Canonical Shoots for “Perfect 10” With New Ubuntu Release
This Sunday–the tenth day of the tenth month of the tenth year of the millennium–Ubuntu 10.10, better known to some as “Maverick Meerkat,” will officially debut. We can’t promise the day will be as momentous as the end of the First World War. But it will bring a number of major changes and new features to the world’s most popular Linux distribution. Read on for highlights.
Ubuntu 10.10 breaks with the past on a number of fronts. Beyond its debut date on a Sunday–a contrast to Canonical’s tradition of pushing out new releases on Thursdays, and usually a bit closer to the end of the month–notable changes in Maverick include:
- An enhanced look for the desktop edition, which represents a refinement of the radically new theme introduced with Ubuntu 10.04 last April. Maverick keeps the same color palette, but features classier fonts and a wider selection of wallpaper built in. Of course, many users may not pay much attention to updates in the appearance department, since Ubuntu’s look can be customized to infinity by anyone who doesn’t like the defaults.
- New Ubuntu One features, which help set the Ubuntu One client apart from services like Dropbox by emphasizing the former’s potential to support a “personal cloud,” as Canonical is calling it, rather than serving merely as a data-synchronization tool.
- Updates to Ubuntu Server’s cloud tools, which Canonical no doubt hopes will help Ubuntu Server Edition to compete against enterprise-oriented Linux distributions like Red Hat and Novell’s SUSE.
- Unity, a version of Ubuntu customized for netbooks and other highly portable devices, has become the default interface for Ubuntu Netbook Edition. While Canonical’s Steve George told me to expect Unity to continue evolving in significant ways beyond Maverick, I liked what I saw when I tested Unity last month and look forward to what the future will hold.
This list isn’t comprehensive, of course–there are a number of smaller changes that complement the major ones outlined above.
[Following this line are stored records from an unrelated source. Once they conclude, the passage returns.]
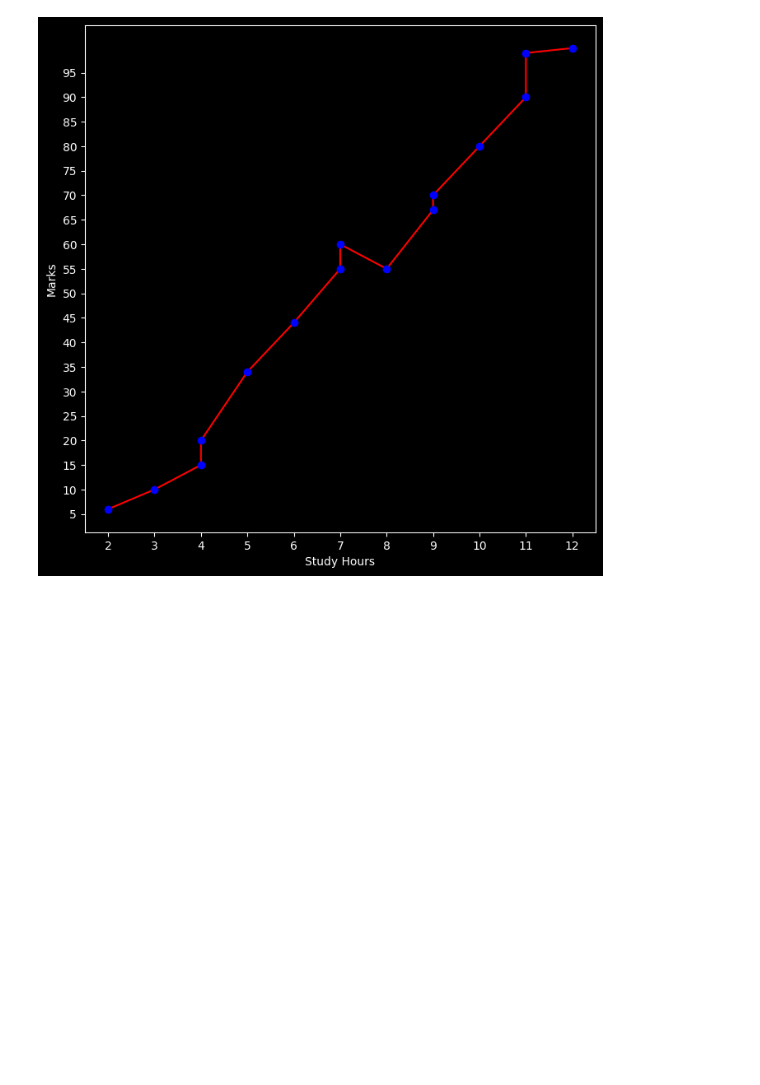
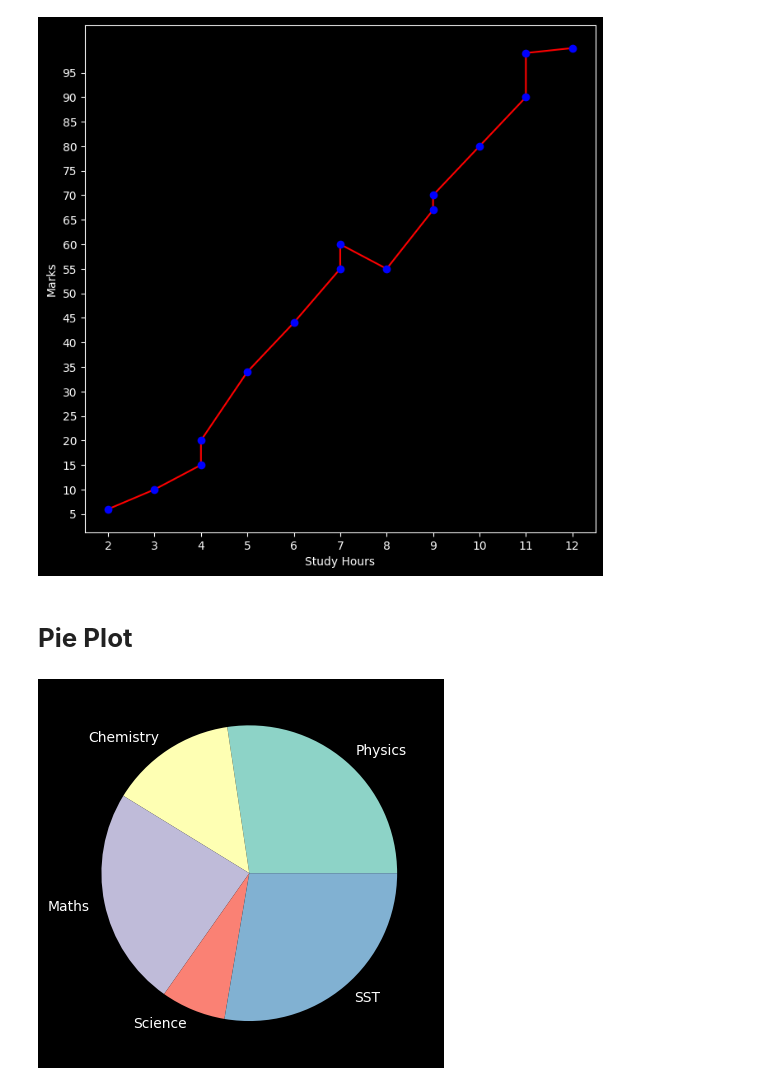
Before and after one commit to fazlialtunn/learning-matplotlib, a Jupyter notebook: learning_matplotlib.ipynb, the cells around one changed output. Drawn from its saved outputs; the diff is of its cells as text; code cells hidden in the pictures; blank space fills up the shorter version.

Commit message:
Pie Plot

```diff
--- a/learning_matplotlib.ipynb
+++ b/learning_matplotlib.ipynb
@@ -279,3 +279,13 @@ plt.ylabel('Marks')
 plt.show()
 # %% [output]
 [figure]
+# %% [markdown]
+# **Pie Plot**
+# %%
+classes = ['Physics', 'Chemistry', 'Maths', 'Science', 'SST']
+marks = [89, 45, 78, 23, 90]
+# %%
+plt.pie(marks, labels = classes)
+plt.show()
+# %% [output]
+[figure, added]
```
Also changed, not shown: parts of 20 cells of this notebook.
Will Maverick be the “perfect 10.10” that Ubuntu founder Mark Shuttleworth envisions? That’s not a question we can answer, since perfection is in the eye of the beholder. But whether you use on Ubuntu on a desktop, netbook, server or all three, let us know if you check out Ubuntu 10.10.